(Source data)
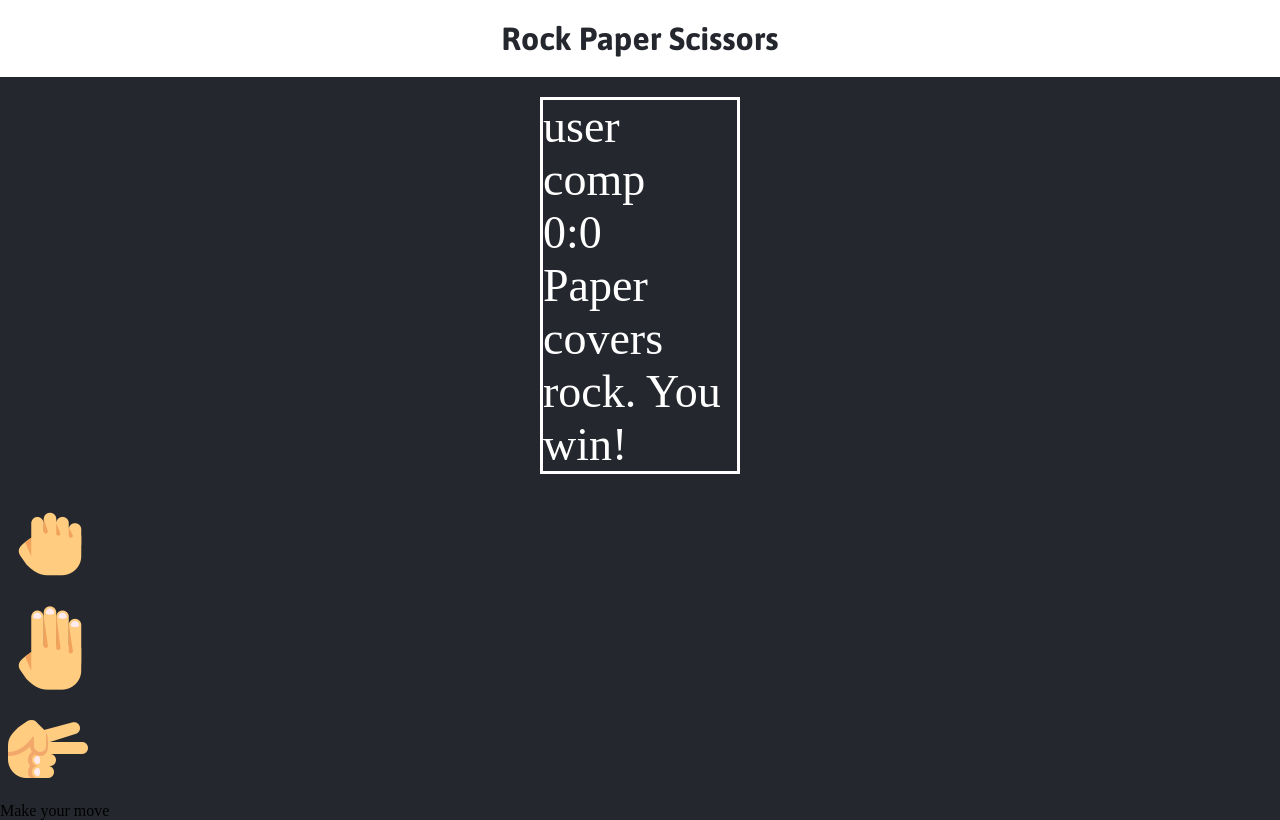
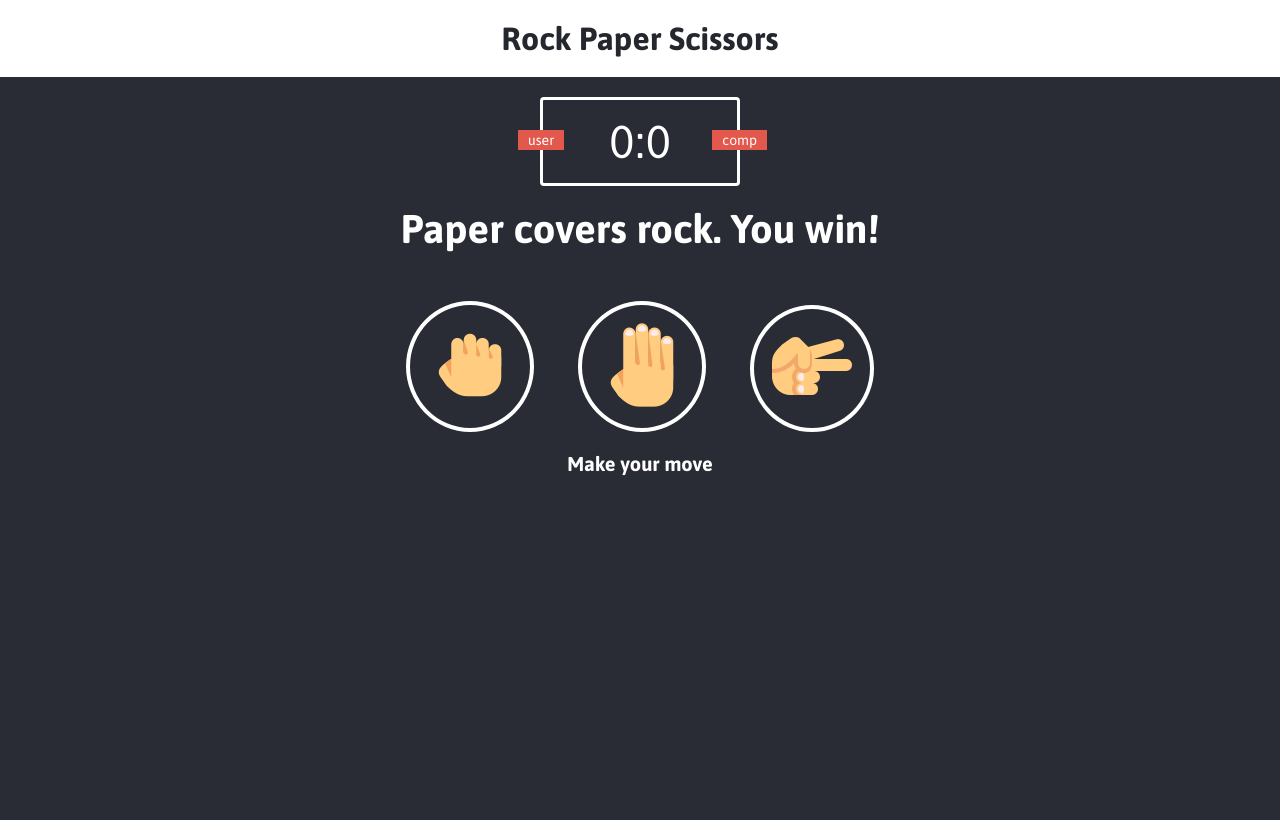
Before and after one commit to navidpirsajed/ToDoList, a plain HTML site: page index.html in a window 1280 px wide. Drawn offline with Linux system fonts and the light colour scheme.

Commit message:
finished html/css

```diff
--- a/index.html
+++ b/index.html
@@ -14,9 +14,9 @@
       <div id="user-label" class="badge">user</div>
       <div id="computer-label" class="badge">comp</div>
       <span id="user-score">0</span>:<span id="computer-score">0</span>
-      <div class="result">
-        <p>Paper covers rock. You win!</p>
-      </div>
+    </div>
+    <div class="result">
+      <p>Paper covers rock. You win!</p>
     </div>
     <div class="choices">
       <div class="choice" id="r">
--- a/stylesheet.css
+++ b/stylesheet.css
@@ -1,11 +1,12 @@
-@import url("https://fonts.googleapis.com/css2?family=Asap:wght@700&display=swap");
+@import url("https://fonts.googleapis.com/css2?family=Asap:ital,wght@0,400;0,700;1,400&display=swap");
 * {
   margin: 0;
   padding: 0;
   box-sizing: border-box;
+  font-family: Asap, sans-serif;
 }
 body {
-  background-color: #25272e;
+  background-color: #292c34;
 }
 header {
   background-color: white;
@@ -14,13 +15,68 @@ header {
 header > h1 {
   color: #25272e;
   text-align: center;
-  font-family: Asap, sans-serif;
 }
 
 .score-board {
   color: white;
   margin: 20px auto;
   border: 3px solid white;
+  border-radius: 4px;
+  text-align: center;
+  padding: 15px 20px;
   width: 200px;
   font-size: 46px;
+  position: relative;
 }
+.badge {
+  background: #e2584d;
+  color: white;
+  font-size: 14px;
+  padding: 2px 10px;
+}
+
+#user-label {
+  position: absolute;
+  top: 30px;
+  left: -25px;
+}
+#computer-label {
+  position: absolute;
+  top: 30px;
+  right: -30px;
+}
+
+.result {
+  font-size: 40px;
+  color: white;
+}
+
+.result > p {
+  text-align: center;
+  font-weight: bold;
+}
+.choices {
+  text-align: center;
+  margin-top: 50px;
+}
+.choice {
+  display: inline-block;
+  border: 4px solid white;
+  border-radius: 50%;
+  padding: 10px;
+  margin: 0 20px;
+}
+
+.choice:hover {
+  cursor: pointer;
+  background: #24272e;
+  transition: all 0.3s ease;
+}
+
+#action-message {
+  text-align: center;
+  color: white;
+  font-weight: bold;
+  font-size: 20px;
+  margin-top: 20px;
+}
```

What is needed>
Please report every line among the entries that includes "score".

Answer to this task>
       <span id="user-score">0</span>:<span id="computer-score">0</span>
 .score-board {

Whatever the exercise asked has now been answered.